According to Kantar’s research, 20% of grape shoppers account for 58% of grape spend. This is a normal pattern in most grocery categories. These ‘heavy’ households spend £75 per year on grapes, compared to ‘medium’ households who spend £25 and ‘light’ households who spend £6 per year. It’s clearly important to win with these consumers, who are more likely to be retired, 2 member households vs the medium and light groups.
Retailers would also do well to get specific demographics, in particular men, to buy more grapes in order to harness continued growth. Men account for 31.8% of grape consumption but 35.7% of fruit consumption, so there is certainly room to grow here.
In general, the executive said that the grape market has behaved much like produce in general where private labels have been denominated by retailers, especially for the higher value tier of premium grapes. Shaw Roberts does not expect that growers or exporters have a clear chance to get their own brands positioned on supermarket shelves.
The success for retailers to keep their grape purchases growing comes back to their tiering strategies, Shaw Roberts added, if consumers are not given clear alternatives, the industry could easily see more fruit buyers downgrade to cheaper fruits and forgo grapes.

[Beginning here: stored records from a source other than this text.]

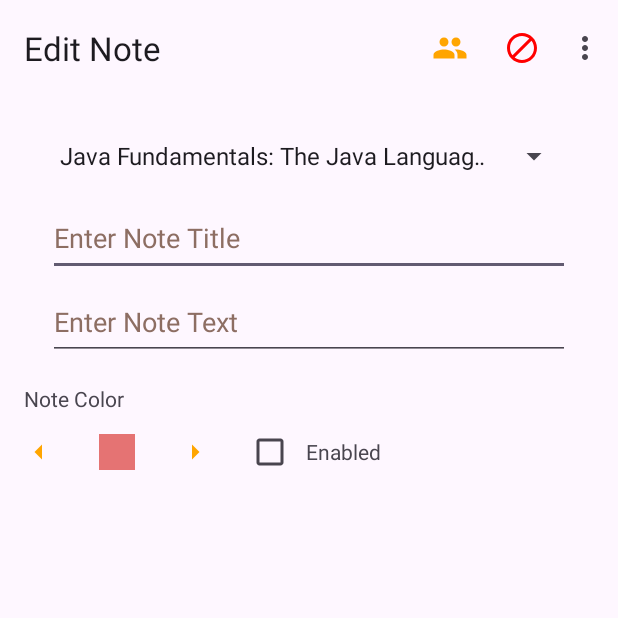
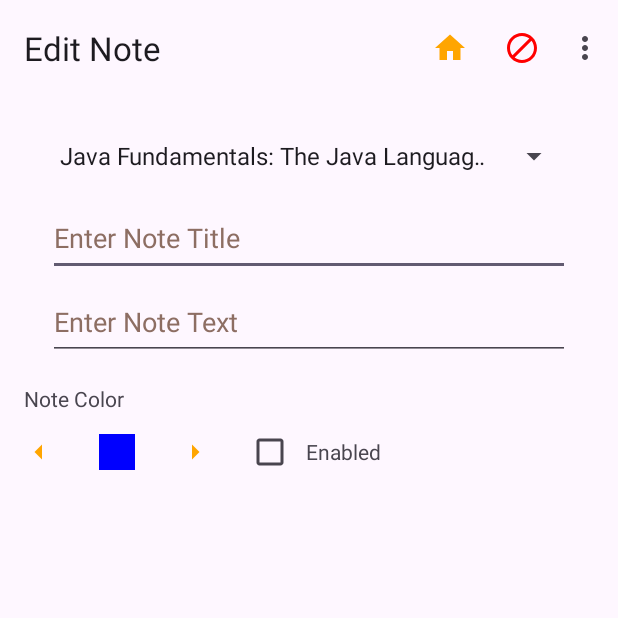
Before and after one commit to Mark-lee-coder/NoteKeeperApp, an Android app: the NoteActivity screen opened directly, with no data from a screen before it, on a phone screen of 412 x 824 dp, the top half of it. Run offline under Robolectric (Android 15) with nearby library versions, the phone set to English and light mode, and no system bars; our stand-ins replace navigation-ui; 1 statement that could not run was skipped.

Commit message:
Updates on the color selector

```diff
--- a/app/src/main/java/com/example/notekeeperapp/activities/NoteActivity.kt
+++ b/app/src/main/java/com/example/notekeeperapp/activities/NoteActivity.kt
@@ -1,17 +1,16 @@
 package com.example.notekeeperapp.activities
 
+import android.content.Intent
 import android.graphics.Color
 import android.os.Bundle
 import android.view.Menu
 import android.view.MenuItem
 import android.widget.ArrayAdapter
-import android.widget.Toast
 import androidx.appcompat.app.AppCompatActivity
 import androidx.core.view.WindowCompat
 import androidx.navigation.ui.AppBarConfiguration
 import com.example.notekeeperapp.DataManager
 import com.example.notekeeperapp.R
-import com.example.notekeeperapp.classes.NoteGetTogetherHelper
 import com.example.notekeeperapp.databinding.ActivityNoteBinding
 import com.example.notekeeperapp.files.CourseInfo
 import com.example.notekeeperapp.files.NOTE_POSITION
@@ -22,10 +21,8 @@ import kotlinx.android.synthetic.main.content_note.*
 class NoteActivity : AppCompatActivity() {
     private lateinit var appBarConfiguration: AppBarConfiguration
     private lateinit var binding: ActivityNoteBinding
-    private val tag = this::class.simpleName
     private var notePosition = POSITION_NOT_SET
     private var noteColor: Int = Color.TRANSPARENT
-    private val noteGetTogetherHelper = NoteGetTogetherHelper(this, lifecycle)
 
     override fun onCreate(savedInstanceState: Bundle?) {
         WindowCompat.setDecorFitsSystemWindows(window, false)
@@ -54,10 +51,6 @@ class NoteActivity : AppCompatActivity() {
         colorSelector.addListener { color ->
             noteColor = color
         }
-
-//        colorSelector.addListener { color ->
-//            noteColor = color
-//        }
     }
 
     private fun createNewNote() {
@@ -99,9 +92,8 @@ class NoteActivity : AppCompatActivity() {
                 moveNext()
                 true
             }
-            R.id.action_get_together -> {
-                noteGetTogetherHelper.sendMessage(DataManager.loadNote(notePosition))
-                Toast.makeText(applicationContext, "Developer Feature!!", Toast.LENGTH_LONG).show()
+            R.id.action_home -> {
+                startActivity(Intent(this, ItemsActivity::class.java))
                 true
             }
             else -> super.onOptionsItemSelected(item)
--- a/app/src/main/java/com/example/notekeeperapp/classes/ColorSelector.kt
+++ b/app/src/main/java/com/example/notekeeperapp/classes/ColorSelector.kt
@@ -25,7 +25,6 @@ constructor(context: Context, attributeSet: AttributeSet? = null, defStyle: Int
         orientation = HORIZONTAL
         val inflater = context.getSystemService(Context.LAYOUT_INFLATER_SERVICE) as LayoutInflater
         inflater.inflate(R.layout.color_selector, this)
-
         selectedColor.setBackgroundColor(listOfColors[selectedColorIndex])
 
         colorSelectorPreviousArrow.setOnClickListener {
--- a/app/src/main/res/drawable/ic_baseline_group_24.xml
+++ /dev/null
@@ -1,5 +0,0 @@
-<vector android:height="24dp" android:tint="#FFA500"
-    android:viewportHeight="24" android:viewportWidth="24"
-    android:width="24dp" xmlns:android="http://schemas.android.com/apk/res/android">
-    <path android:fillColor="@android:color/white" android:pathData="M16,11c1.66,0 2.99,-1.34 2.99,-3S17.66,5 16,5c-1.66,0 -3,1.34 -3,3s1.34,3 3,3zM8,11c1.66,0 2.99,-1.34 2.99,-3S9.66,5 8,5C6.34,5 5,6.34 5,8s1.34,3 3,3zM8,13c-2.33,0 -7,1.17 -7,3.5L1,19h14v-2.5c0,-2.33 -4.67,-3.5 -7,-3.5zM16,13c-0.29,0 -0.62,0.02 -0.97,0.05 1.16,0.84 1.97,1.97 1.97,3.45L17,19h6v-2.5c0,-2.33 -4.67,-3.5 -7,-3.5z"/>
-</vector>
--- /dev/null
+++ b/app/src/main/res/drawable/ic_baseline_home_24.xml
@@ -0,0 +1,5 @@
+<vector android:height="24dp" android:tint="#FFA500"
+    android:viewportHeight="24" android:viewportWidth="24"
+    android:width="24dp" xmlns:android="http://schemas.android.com/apk/res/android">
+    <path android:fillColor="@android:color/white" android:pathData="M10,20v-6h4v6h5v-8h3L12,3 2,12h3v8z"/>
+</vector>
--- a/app/src/main/res/drawable/ic_baseline_remove_red_eye_24.xml
+++ b/app/src/main/res/drawable/ic_baseline_remove_red_eye_24.xml
@@ -1,4 +1,4 @@
-<vector android:height="24dp" android:tint="#000000"
+<vector android:height="24dp" android:tint="#FF0000"
     android:viewportHeight="24" android:viewportWidth="24"
     android:width="24dp" xmlns:android="http://schemas.android.com/apk/res/android">
     <path android:fillColor="@android:color/white" android:pathData="M12,4.5C7,4.5 2.73,7.61 1,12c1.73,4.39 6,7.5 11,7.5s9.27,-3.11 11,-7.5c-1.73,-4.39 -6,-7.5 -11,-7.5zM12,17c-2.76,0 -5,-2.24 -5,-5s2.24,-5 5,-5 5,2.24 5,5 -2.24,5 -5,5zM12,9c-1.66,0 -3,1.34 -3,3s1.34,3 3,3 3,-1.34 3,-3 -1.34,-3 -3,-3z"/>
--- a/app/src/main/res/menu/menu_main.xml
+++ b/app/src/main/res/menu/menu_main.xml
@@ -3,16 +3,18 @@
     xmlns:tools="http://schemas.android.com/tools"
     tools:context="com.example.notekeeper.activities.MainActivity">
     <item
-        android:id="@+id/action_get_together"
-        android:icon="@drawable/ic_baseline_group_24"
-        android:title="Get Together"
+        android:id="@+id/action_home"
+        android:title="Home"
+        android:icon="@drawable/ic_baseline_home_24"
         app:showAsAction="ifRoom|withText" />
+
     <item
         android:id="@+id/action_next"
         android:icon="@drawable/ic_baseline_arrow_forward_24"
         android:orderInCategory="102"
         android:title="Next"
         app:showAsAction="ifRoom|withText" />
+
     <item
         android:id="@+id/action_settings"
         android:orderInCategory="103"
--- a/app/src/main/res/values/attr.xml
+++ b/app/src/main/res/values/attr.xml
@@ -1,6 +1,10 @@
 <?xml version="1.0" encoding="utf-8"?>
 <resources>
+    <attr name="colors" format="reference" />
     <declare-styleable name="ColorSelector">
-        <attr name="colors" format="reference" />
+        <attr name="colors" />
+    </declare-styleable>
+    <declare-styleable name="ColorSlider">
+        <attr name="colors" />
     </declare-styleable>
 </resources>
--- a/app/src/main/res/values/strings.xml
+++ b/app/src/main/res/values/strings.xml
@@ -58,14 +58,16 @@
     <string name="enabled">Enabled</string>
     <string name="note_color">Note Color</string>
     <string name="textview">TextView</string>
+    <string name="enter_note_text">Enter Note Text</string>
+    <string name="enter_note_title">Enter Note Title</string>
 
     <string-array name="note_color_array">
+        <item>@color/pluralsight_plum</item>
         <item>#E57373</item>
         <item>#BA68C8</item>
         <item>#64B5F6</item>
         <item>#81C784</item>
         <item>#FFF176</item>
-        <item>#FFB47D</item>
         <item>#90A4AE</item>
     </string-array>
 </resources>
```
Also changed, not shown: app/src/main/res/drawable/ic_baseline_arrow_drop_down_24.xml (added, +11 -0 lines), app/src/main/res/drawable/orange_rectangle.xml (deleted, +0 -8 lines), app/src/main/res/layout/content_note.xml (line endings or trailing spaces). Lines whose indentation alone changed are shown as unchanged.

Options must be available.
“If retailers chains give shoppers some choice to trade up and down that spectrum, it's a great way to manage that inflation” Shaw Roberts added.
In terms of logistical and staff issues, Shaw Roberts said that he did not know of one company that was not facing some sort of manpower shortage. For retailers dealing in grapes and other produce, the products are available, but the question is having the staff to move them.